Nonetheless he made the most of his time as a backup, making spectacular catches and racking up over 1,000 yards and 9 touchdowns in his four years with the team. He was set to take over Smith’s role in the passing game in 1978 after Smith “retired” and then joined the Dallas Cowboys on their Super Bowl run where Smith became the “sickest man in America”. It didn’t happen as he had surgery to repair an Achilles injury(paywall).
“I just wish to God that they (the Cardinals) have all the luck in the world without me,” he said. “There was a lot riding on my shoulders this year and I thought I was ready to handle it. I thought I’d be coming through.”
–J.V. Cain, via Tom Barnidge of St.Louis Post-Dispatch
J.V. Cain really did leave it all on the field.
Cain would go on to miss the 1978 season, and would start training as soon as he could. Fast forwarding to the offseason the next year in 1979, he was at practice and getting used to making all those amazing one-handed stabs that he had made throughout his career. It was a nighttime practice at Lindenwood College when Cain suddenly collapsed.

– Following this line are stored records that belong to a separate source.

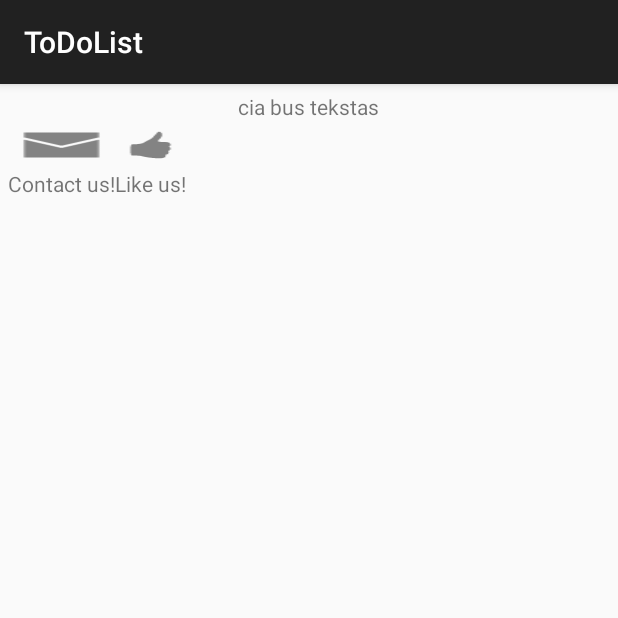
After one commit to ernestaszdanys/mobile_apps_university, an Android app: the fragment AboutFragment shown on its own in the app's theme, on a phone screen of 412 x 824 dp, the top half of it. The commit adds this screen. Run offline under Robolectric (Android 15) with nearby library versions, the phone set to English and light mode, and no system bars; 2 statements that could not run were skipped.

Commit message:
About fragment

```diff
--- /dev/null
+++ b/ToDoList/app/src/main/java/com/marius/ernestas/todolist/AboutFragment.java
@@ -0,0 +1,25 @@
+package com.marius.ernestas.todolist;
+
+import android.os.Bundle;
+import android.support.annotation.Nullable;
+import android.support.v4.app.Fragment;
+import android.view.LayoutInflater;
+import android.view.View;
+import android.view.ViewGroup;
+import android.widget.Button;
+
+/**
+ * Created by Ernestas on 2014.10.15.
+ */
+public class AboutFragment extends Fragment {
+
+    @Override
+    public View onCreateView(LayoutInflater inflater, @Nullable ViewGroup container, @Nullable Bundle savedInstanceState) {
+        View rootView = inflater.inflate(R.layout.fragment_about, container, false);
+
+        Button contactButton = (Button) rootView.findViewById(R.id.contactButton);
+        Button likeButton = (Button) rootView.findViewById(R.id.likeButton);
+
+        return rootView;
+    }
+}
--- a/ToDoList/app/src/main/java/com/marius/ernestas/todolist/MainFragment.java
+++ b/ToDoList/app/src/main/java/com/marius/ernestas/todolist/MainFragment.java
@@ -21,7 +21,7 @@ public class MainFragment extends Fragment {
     public View onCreateView(LayoutInflater inflater, @Nullable ViewGroup container, @Nullable Bundle savedInstanceState) {
         View rootView = inflater.inflate(R.layout.fragment_main, container, false);
 
-        final TextView text = (TextView) rootView.findViewById(R.id.textView);
+        final TextView text = (TextView) rootView.findViewById(R.id.textAbout);
         final Button button = (Button) rootView.findViewById(R.id.button);
 
         button.setOnClickListener(new View.OnClickListener() {
--- /dev/null
+++ b/ToDoList/app/src/main/res/layout/fragment_about.xml
@@ -0,0 +1,63 @@
+<LinearLayout
+    android:orientation="vertical"
+    android:layout_width="fill_parent"
+    android:layout_height="fill_parent"
+    xmlns:android="http://schemas.android.com/apk/res/android"
+    android:weightSum="1"
+    android:layout_margin="5dp">
+
+    <TextView
+        android:layout_width="wrap_content"
+        android:layout_height="wrap_content"
+        android:text="@string/about"
+        android:id="@+id/textAbout"
+        android:layout_gravity="center_horizontal" />
+
+    <TableLayout
+        android:layout_width="match_parent"
+        android:layout_height="wrap_content"
+        android:layout_gravity="center_horizontal">
+
+        <TableRow
+            android:layout_width="fill_parent"
+            android:layout_height="fill_parent">
+
+            <ImageButton
+                android:layout_width="wrap_content"
+                android:layout_height="wrap_content"
+                android:id="@+id/contactButton"
+                android:background="@drawable/ic_action_email"
+                android:layout_column="0" />
+
+            <ImageButton
+                android:layout_width="wrap_content"
+                android:layout_height="wrap_content"
+                android:id="@+id/likeButton"
+                android:background="@drawable/ic_action_good"
+                android:layout_column="1" />
+        </TableRow>
+
+        <TableRow
+            android:layout_width="fill_parent"
+            android:layout_height="fill_parent">
+
+            <TextView
+                android:layout_width="wrap_content"
+                android:layout_height="wrap_content"
+                android:text="@string/contact_us"
+                android:id="@+id/textContact"
+                android:layout_column="0"
+                android:layout_gravity="center"/>
+
+            <TextView
+                android:layout_width="wrap_content"
+                android:layout_height="wrap_content"
+                android:text="@string/like_us"
+                android:id="@+id/textLike"
+                android:layout_column="1"
+                android:layout_gravity="center"/>
+        </TableRow>
+    </TableLayout>
+
+
+</LinearLayout>
--- a/ToDoList/app/src/main/res/layout/fragment_main.xml
+++ b/ToDoList/app/src/main/res/layout/fragment_main.xml
@@ -9,7 +9,7 @@
         android:layout_height="wrap_content"
         android:text="New Text"
         android:textSize="22dp"
-        android:id="@+id/textView"
+        android:id="@+id/textAbout"
         android:layout_gravity="center_horizontal" />
 
     <Button
--- a/ToDoList/app/src/main/res/values/strings.xml
+++ b/ToDoList/app/src/main/res/values/strings.xml
@@ -4,5 +4,8 @@
     <string name="app_name">ToDoList</string>
     <string name="hello_world">Hello world!</string>
     <string name="action_settings">Settings</string>
+    <string name="contact_us">Contact us!</string>
+    <string name="like_us">Like us!</string>
+    <string name="about">cia bus tekstas</string>
 
 </resources>
```
Also changed, not shown: ToDoList/app/src/main/res/drawable-hdpi/ic_action_email.png (added), ToDoList/app/src/main/res/drawable-hdpi/ic_action_good.png (added), ToDoList/app/src/main/res/drawable-mdpi/ic_action_email.png (added), ToDoList/app/src/main/res/drawable-mdpi/ic_action_good.png (added), ToDoList/app/src/main/res/drawable-xhdpi/ic_action_email.png (added), ToDoList/app/src/main/res/drawable-xhdpi/ic_action_good.png (added), ToDoList/app/src/main/res/drawable-xxhdpi/ic_action_email.png (added), ToDoList/app/src/main/res/drawable-xxhdpi/ic_action_good.png (added).
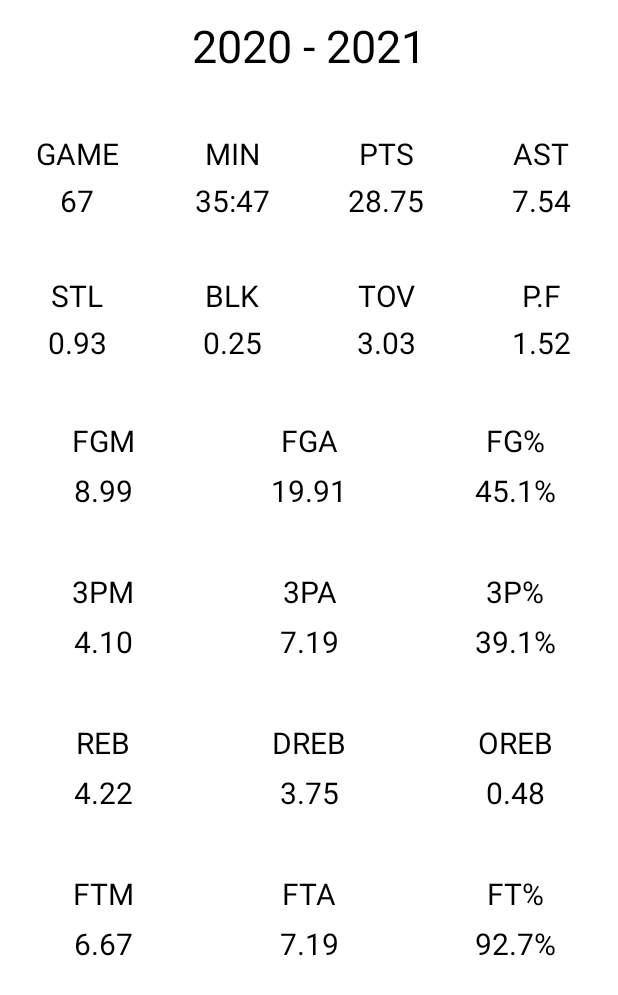
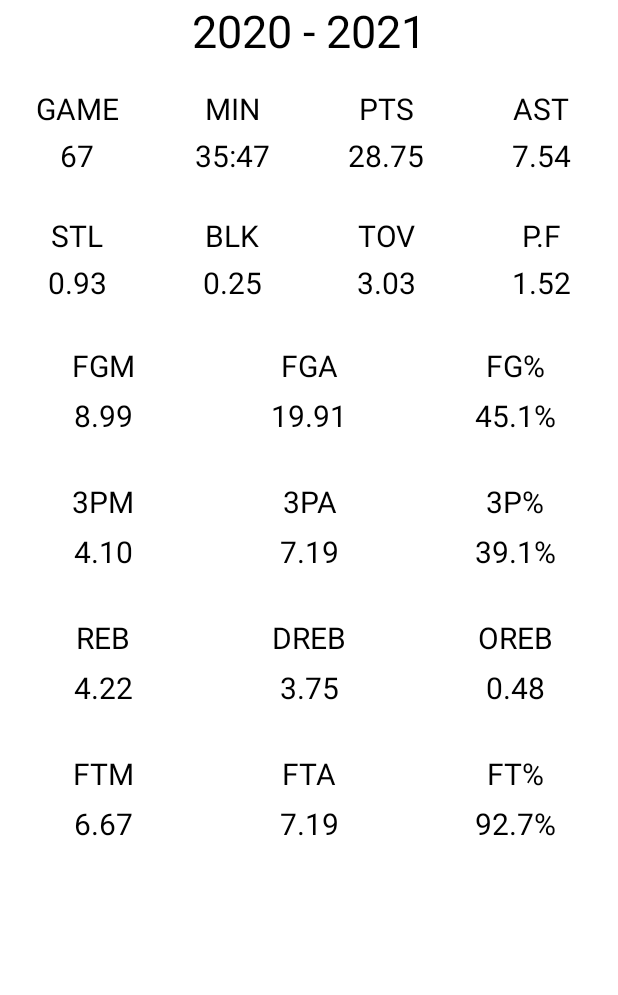
Before and after one commit to minjun8946/Stats, an Android app: the layout item_detail_player.xml on its own in the app's theme, with its tools: preview values and no code run, on a phone screen of 412 x 824 dp. Shown: the top 995 px of the screen. Run offline under Robolectric (Android 15) with nearby library versions, the phone set to English and light mode, and no system bars; network calls fail.

```diff
--- a/presentation/src/main/res/layout/activity_player_detail.xml
+++ b/presentation/src/main/res/layout/activity_player_detail.xml
@@ -18,7 +18,7 @@
             android:id="@+id/profile_layout"
             android:layout_width="match_parent"
             android:layout_height="60dp"
-            android:layout_marginTop="25dp"
+            android:layout_marginTop="10dp"
             app:layout_constraintEnd_toEndOf="parent"
             app:layout_constraintStart_toStartOf="parent"
             app:layout_constraintTop_toTopOf="parent">
@@ -77,7 +77,7 @@
         <androidx.viewpager2.widget.ViewPager2
             android:layout_width="match_parent"
             android:layout_height="0dp"
-            android:layout_marginTop="5dp"
+            android:layout_marginTop="10dp"
             app:layout_constraintBottom_toBottomOf="parent"
             app:layout_constraintStart_toStartOf="parent"
             app:layout_constraintTop_toBottomOf="@+id/profile_layout"
--- a/presentation/src/main/res/layout/item_detail_player.xml
+++ b/presentation/src/main/res/layout/item_detail_player.xml
@@ -18,7 +18,6 @@
             android:id="@+id/season_year"
             android:layout_width="wrap_content"
             android:layout_height="wrap_content"
-            android:layout_marginTop="10dp"
             android:textColor="@color/black"
             android:textSize="30sp"
             app:layout_constraintEnd_toEndOf="parent"
@@ -31,7 +30,7 @@
             android:id="@+id/game_layout"
             android:layout_width="match_parent"
             android:layout_height="wrap_content"
-            android:layout_marginTop="30dp"
+            android:layout_marginTop="10dp"
             app:layout_constraintTop_toBottomOf="@id/season_year"
             tools:layout_editor_absoluteX="0dp">
 
@@ -101,7 +100,7 @@
             android:id="@+id/basic_layout"
             android:layout_width="match_parent"
             android:layout_height="wrap_content"
-            android:layout_marginTop="20dp"
+            android:layout_marginTop="10dp"
             app:layout_constraintTop_toBottomOf="@id/game_layout"
             tools:layout_editor_absoluteX="0dp">
 
@@ -170,7 +169,7 @@
             android:id="@+id/middle_layout"
             android:layout_width="match_parent"
             android:layout_height="wrap_content"
-            android:layout_marginTop="20dp"
+            android:layout_marginTop="10dp"
             app:layout_constraintTop_toBottomOf="@+id/basic_layout"
             tools:layout_editor_absoluteX="16dp">
 
@@ -226,7 +225,7 @@
             android:id="@+id/three_point_layout"
             android:layout_width="match_parent"
             android:layout_height="wrap_content"
-            android:layout_marginTop="20dp"
+            android:layout_marginTop="10dp"
             app:layout_constraintTop_toBottomOf="@+id/middle_layout"
             tools:layout_editor_absoluteX="16dp">
 
@@ -281,7 +280,7 @@
             android:id="@+id/rebound_layout"
             android:layout_width="match_parent"
             android:layout_height="wrap_content"
-            android:layout_marginTop="20dp"
+            android:layout_marginTop="10dp"
             app:layout_constraintTop_toBottomOf="@+id/three_point_layout"
             tools:layout_editor_absoluteX="16dp">
 
@@ -336,7 +335,7 @@
             android:id="@+id/free_throw_layout"
             android:layout_width="match_parent"
             android:layout_height="wrap_content"
-            android:layout_marginTop="20dp"
+            android:layout_marginTop="10dp"
             app:layout_constraintTop_toBottomOf="@+id/rebound_layout"
             tools:layout_editor_absoluteX="16dp">
 
```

Teammates and coaches gathered around Cain, confused by what had transpired as apparently had been a lighter practice that evening. He was momentarily revived on the field using CPR, and was taken off to St.Joseph’s hospital and would end up passing away just two hours later. Absolutely devastating to a man who was a devout Christian who believed in the Bible and had such a positive outlook on life. He died on his 28th birthday, and the cause of death was a rare heart condition.
Cain’s number 88 is retired by the team, and only four players ever had worn the double eight on their chest. He was a great man and was respected by all, and one of his last wishes was “I don’t want people to forget about me…And maybe say a prayer for me”.
We surely haven’t forgotten, nor will we ever. Rest easy J.V.
Thanks to thebigredzone.com and the St.Louis Post-Dispatch for their incredible work on Cain’s story.